→ **MATERIAL FOR THIS EXERCISE**
_ _ _ _ _
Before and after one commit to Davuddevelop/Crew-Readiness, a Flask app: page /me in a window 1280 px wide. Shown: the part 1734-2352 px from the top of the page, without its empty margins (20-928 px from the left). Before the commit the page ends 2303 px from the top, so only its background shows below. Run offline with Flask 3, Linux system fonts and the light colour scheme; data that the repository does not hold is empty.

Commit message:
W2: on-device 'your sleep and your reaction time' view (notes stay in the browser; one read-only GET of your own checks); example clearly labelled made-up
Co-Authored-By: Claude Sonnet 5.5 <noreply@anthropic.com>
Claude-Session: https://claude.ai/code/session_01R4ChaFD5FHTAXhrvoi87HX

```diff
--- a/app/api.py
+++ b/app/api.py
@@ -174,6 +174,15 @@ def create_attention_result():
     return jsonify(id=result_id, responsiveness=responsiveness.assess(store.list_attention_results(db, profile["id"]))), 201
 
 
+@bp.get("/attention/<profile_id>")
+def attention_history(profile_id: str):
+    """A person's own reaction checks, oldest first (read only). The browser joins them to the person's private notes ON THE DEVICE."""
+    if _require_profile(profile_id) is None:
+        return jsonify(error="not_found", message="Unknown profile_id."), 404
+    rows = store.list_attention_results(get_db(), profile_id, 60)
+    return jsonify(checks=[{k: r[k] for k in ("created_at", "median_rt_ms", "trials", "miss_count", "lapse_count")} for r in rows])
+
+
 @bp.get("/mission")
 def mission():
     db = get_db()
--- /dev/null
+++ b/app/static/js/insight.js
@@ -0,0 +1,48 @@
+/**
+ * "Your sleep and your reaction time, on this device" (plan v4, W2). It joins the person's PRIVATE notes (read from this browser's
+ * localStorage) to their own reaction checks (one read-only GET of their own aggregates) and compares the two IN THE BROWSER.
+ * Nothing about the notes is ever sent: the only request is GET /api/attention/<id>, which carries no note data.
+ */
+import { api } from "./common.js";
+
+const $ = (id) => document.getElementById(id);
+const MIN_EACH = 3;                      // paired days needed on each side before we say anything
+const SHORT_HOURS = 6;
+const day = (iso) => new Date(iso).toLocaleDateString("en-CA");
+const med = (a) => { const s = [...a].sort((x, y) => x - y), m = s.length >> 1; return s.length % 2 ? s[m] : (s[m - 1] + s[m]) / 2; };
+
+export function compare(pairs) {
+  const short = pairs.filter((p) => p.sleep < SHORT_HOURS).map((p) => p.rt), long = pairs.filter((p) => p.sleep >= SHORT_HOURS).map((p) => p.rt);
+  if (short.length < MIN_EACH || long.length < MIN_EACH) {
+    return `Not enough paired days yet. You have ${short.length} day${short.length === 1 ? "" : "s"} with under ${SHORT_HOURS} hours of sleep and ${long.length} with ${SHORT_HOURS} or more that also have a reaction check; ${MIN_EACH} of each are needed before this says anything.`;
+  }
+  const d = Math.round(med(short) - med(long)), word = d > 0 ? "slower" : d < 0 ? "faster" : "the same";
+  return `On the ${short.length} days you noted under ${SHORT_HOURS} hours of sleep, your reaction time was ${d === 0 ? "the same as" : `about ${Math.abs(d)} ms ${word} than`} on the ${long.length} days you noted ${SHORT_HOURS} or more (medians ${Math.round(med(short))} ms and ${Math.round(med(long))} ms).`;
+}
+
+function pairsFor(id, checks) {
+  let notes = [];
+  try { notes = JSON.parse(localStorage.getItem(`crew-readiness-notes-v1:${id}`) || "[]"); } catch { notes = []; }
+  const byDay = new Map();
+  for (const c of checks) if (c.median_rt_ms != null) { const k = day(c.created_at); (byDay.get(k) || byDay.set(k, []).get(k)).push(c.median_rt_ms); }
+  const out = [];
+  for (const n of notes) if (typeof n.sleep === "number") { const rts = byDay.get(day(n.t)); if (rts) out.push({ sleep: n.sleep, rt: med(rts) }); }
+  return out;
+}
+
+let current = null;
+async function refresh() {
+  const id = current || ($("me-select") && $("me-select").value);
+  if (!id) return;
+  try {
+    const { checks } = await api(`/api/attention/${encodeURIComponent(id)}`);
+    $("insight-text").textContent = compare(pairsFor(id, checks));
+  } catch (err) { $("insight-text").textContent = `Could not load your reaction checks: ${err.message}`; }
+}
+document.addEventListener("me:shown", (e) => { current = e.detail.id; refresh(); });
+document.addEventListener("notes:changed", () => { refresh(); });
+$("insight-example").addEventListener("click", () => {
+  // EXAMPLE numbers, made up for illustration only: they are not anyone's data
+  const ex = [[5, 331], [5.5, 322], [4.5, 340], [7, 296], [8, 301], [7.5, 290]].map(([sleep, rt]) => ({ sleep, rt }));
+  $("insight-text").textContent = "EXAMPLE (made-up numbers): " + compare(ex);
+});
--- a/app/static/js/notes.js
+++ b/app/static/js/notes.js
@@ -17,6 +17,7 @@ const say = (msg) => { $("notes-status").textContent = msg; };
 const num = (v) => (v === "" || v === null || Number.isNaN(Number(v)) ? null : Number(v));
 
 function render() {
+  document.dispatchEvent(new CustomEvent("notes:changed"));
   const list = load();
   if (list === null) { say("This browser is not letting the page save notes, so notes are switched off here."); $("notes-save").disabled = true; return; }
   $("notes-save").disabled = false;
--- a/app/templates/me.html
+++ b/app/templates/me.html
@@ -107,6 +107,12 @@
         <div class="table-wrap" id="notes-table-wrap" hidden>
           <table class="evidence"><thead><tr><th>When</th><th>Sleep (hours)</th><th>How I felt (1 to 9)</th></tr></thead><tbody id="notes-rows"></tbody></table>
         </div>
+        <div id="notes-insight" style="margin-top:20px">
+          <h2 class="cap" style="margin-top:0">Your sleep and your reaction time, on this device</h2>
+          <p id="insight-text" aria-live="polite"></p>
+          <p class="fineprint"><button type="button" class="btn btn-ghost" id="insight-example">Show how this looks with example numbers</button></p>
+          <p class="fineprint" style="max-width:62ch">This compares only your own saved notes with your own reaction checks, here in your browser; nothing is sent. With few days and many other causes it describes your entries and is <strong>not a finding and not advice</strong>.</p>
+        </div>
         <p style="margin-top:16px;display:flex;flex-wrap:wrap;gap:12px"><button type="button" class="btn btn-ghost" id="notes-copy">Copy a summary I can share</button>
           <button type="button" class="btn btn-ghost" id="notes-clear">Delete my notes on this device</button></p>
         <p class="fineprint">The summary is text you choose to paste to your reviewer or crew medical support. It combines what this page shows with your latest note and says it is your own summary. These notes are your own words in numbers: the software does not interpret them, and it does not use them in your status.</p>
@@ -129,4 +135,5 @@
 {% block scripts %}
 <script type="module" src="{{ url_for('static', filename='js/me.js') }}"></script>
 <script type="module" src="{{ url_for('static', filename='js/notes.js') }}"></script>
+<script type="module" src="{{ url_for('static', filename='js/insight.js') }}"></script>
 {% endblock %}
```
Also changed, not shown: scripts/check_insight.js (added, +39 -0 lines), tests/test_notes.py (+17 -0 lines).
_ _ _ _ _
→ **TASK TO COMPLETE**
The output is every entry, printed exactly as it reads.

→ **ANSWER TO THIS EXERCISE**
Before and after one commit to Davuddevelop/Crew-Readiness, a Flask app: page /me in a window 1280 px wide. Shown: the part 1734-2352 px from the top of the page, without its empty margins (20-928 px from the left). Before the commit the page ends 2303 px from the top, so only its background shows below. Run offline with Flask 3, Linux system fonts and the light colour scheme; data that the repository does not hold is empty.

Commit message:
W2: on-device 'your sleep and your reaction time' view (notes stay in the browser; one read-only GET of your own checks); example clearly labelled made-up
Co-Authored-By: Claude Sonnet 5.5 <noreply@anthropic.com>
Claude-Session: https://claude.ai/code/session_01R4ChaFD5FHTAXhrvoi87HX

```diff
--- a/app/api.py
+++ b/app/api.py
@@ -174,6 +174,15 @@ def create_attention_result():
     return jsonify(id=result_id, responsiveness=responsiveness.assess(store.list_attention_results(db, profile["id"]))), 201
 
 
+@bp.get("/attention/<profile_id>")
+def attention_history(profile_id: str):
+    """A person's own reaction checks, oldest first (read only). The browser joins them to the person's private notes ON THE DEVICE."""
+    if _require_profile(profile_id) is None:
+        return jsonify(error="not_found", message="Unknown profile_id."), 404
+    rows = store.list_attention_results(get_db(), profile_id, 60)
+    return jsonify(checks=[{k: r[k] for k in ("created_at", "median_rt_ms", "trials", "miss_count", "lapse_count")} for r in rows])
+
+
 @bp.get("/mission")
 def mission():
     db = get_db()
--- /dev/null
+++ b/app/static/js/insight.js
@@ -0,0 +1,48 @@
+/**
+ * "Your sleep and your reaction time, on this device" (plan v4, W2). It joins the person's PRIVATE notes (read from this browser's
+ * localStorage) to their own reaction checks (one read-only GET of their own aggregates) and compares the two IN THE BROWSER.
+ * Nothing about the notes is ever sent: the only request is GET /api/attention/<id>, which carries no note data.
+ */
+import { api } from "./common.js";
+
+const $ = (id) => document.getElementById(id);
+const MIN_EACH = 3;                      // paired days needed on each side before we say anything
+const SHORT_HOURS = 6;
+const day = (iso) => new Date(iso).toLocaleDateString("en-CA");
+const med = (a) => { const s = [...a].sort((x, y) => x - y), m = s.length >> 1; return s.length % 2 ? s[m] : (s[m - 1] + s[m]) / 2; };
+
+export function compare(pairs) {
+  const short = pairs.filter((p) => p.sleep < SHORT_HOURS).map((p) => p.rt), long = pairs.filter((p) => p.sleep >= SHORT_HOURS).map((p) => p.rt);
+  if (short.length < MIN_EACH || long.length < MIN_EACH) {
+    return `Not enough paired days yet. You have ${short.length} day${short.length === 1 ? "" : "s"} with under ${SHORT_HOURS} hours of sleep and ${long.length} with ${SHORT_HOURS} or more that also have a reaction check; ${MIN_EACH} of each are needed before this says anything.`;
+  }
+  const d = Math.round(med(short) - med(long)), word = d > 0 ? "slower" : d < 0 ? "faster" : "the same";
+  return `On the ${short.length} days you noted under ${SHORT_HOURS} hours of sleep, your reaction time was ${d === 0 ? "the same as" : `about ${Math.abs(d)} ms ${word} than`} on the ${long.length} days you noted ${SHORT_HOURS} or more (medians ${Math.round(med(short))} ms and ${Math.round(med(long))} ms).`;
+}
+
+function pairsFor(id, checks) {
+  let notes = [];
+  try { notes = JSON.parse(localStorage.getItem(`crew-readiness-notes-v1:${id}`) || "[]"); } catch { notes = []; }
+  const byDay = new Map();
+  for (const c of checks) if (c.median_rt_ms != null) { const k = day(c.created_at); (byDay.get(k) || byDay.set(k, []).get(k)).push(c.median_rt_ms); }
+  const out = [];
+  for (const n of notes) if (typeof n.sleep === "number") { const rts = byDay.get(day(n.t)); if (rts) out.push({ sleep: n.sleep, rt: med(rts) }); }
+  return out;
+}
+
+let current = null;
+async function refresh() {
+  const id = current || ($("me-select") && $("me-select").value);
+  if (!id) return;
+  try {
+    const { checks } = await api(`/api/attention/${encodeURIComponent(id)}`);
+    $("insight-text").textContent = compare(pairsFor(id, checks));
+  } catch (err) { $("insight-text").textContent = `Could not load your reaction checks: ${err.message}`; }
+}
+document.addEventListener("me:shown", (e) => { current = e.detail.id; refresh(); });
+document.addEventListener("notes:changed", () => { refresh(); });
+$("insight-example").addEventListener("click", () => {
+  // EXAMPLE numbers, made up for illustration only: they are not anyone's data
+  const ex = [[5, 331], [5.5, 322], [4.5, 340], [7, 296], [8, 301], [7.5, 290]].map(([sleep, rt]) => ({ sleep, rt }));
+  $("insight-text").textContent = "EXAMPLE (made-up numbers): " + compare(ex);
+});
--- a/app/static/js/notes.js
+++ b/app/static/js/notes.js
@@ -17,6 +17,7 @@ const say = (msg) => { $("notes-status").textContent = msg; };
 const num = (v) => (v === "" || v === null || Number.isNaN(Number(v)) ? null : Number(v));
 
 function render() {
+  document.dispatchEvent(new CustomEvent("notes:changed"));
   const list = load();
   if (list === null) { say("This browser is not letting the page save notes, so notes are switched off here."); $("notes-save").disabled = true; return; }
   $("notes-save").disabled = false;
--- a/app/templates/me.html
+++ b/app/templates/me.html
@@ -107,6 +107,12 @@
         <div class="table-wrap" id="notes-table-wrap" hidden>
           <table class="evidence"><thead><tr><th>When</th><th>Sleep (hours)</th><th>How I felt (1 to 9)</th></tr></thead><tbody id="notes-rows"></tbody></table>
         </div>
+        <div id="notes-insight" style="margin-top:20px">
+          <h2 class="cap" style="margin-top:0">Your sleep and your reaction time, on this device</h2>
+          <p id="insight-text" aria-live="polite"></p>
+          <p class="fineprint"><button type="button" class="btn btn-ghost" id="insight-example">Show how this looks with example numbers</button></p>
+          <p class="fineprint" style="max-width:62ch">This compares only your own saved notes with your own reaction checks, here in your browser; nothing is sent. With few days and many other causes it describes your entries and is <strong>not a finding and not advice</strong>.</p>
+        </div>
         <p style="margin-top:16px;display:flex;flex-wrap:wrap;gap:12px"><button type="button" class="btn btn-ghost" id="notes-copy">Copy a summary I can share</button>
           <button type="button" class="btn btn-ghost" id="notes-clear">Delete my notes on this device</button></p>
         <p class="fineprint">The summary is text you choose to paste to your reviewer or crew medical support. It combines what this page shows with your latest note and says it is your own summary. These notes are your own words in numbers: the software does not interpret them, and it does not use them in your status.</p>
@@ -129,4 +135,5 @@
 {% block scripts %}
 <script type="module" src="{{ url_for('static', filename='js/me.js') }}"></script>
 <script type="module" src="{{ url_for('static', filename='js/notes.js') }}"></script>
+<script type="module" src="{{ url_for('static', filename='js/insight.js') }}"></script>
 {% endblock %}
```
Also changed, not shown: scripts/check_insight.js (added, +39 -0 lines), tests/test_notes.py (+17 -0 lines).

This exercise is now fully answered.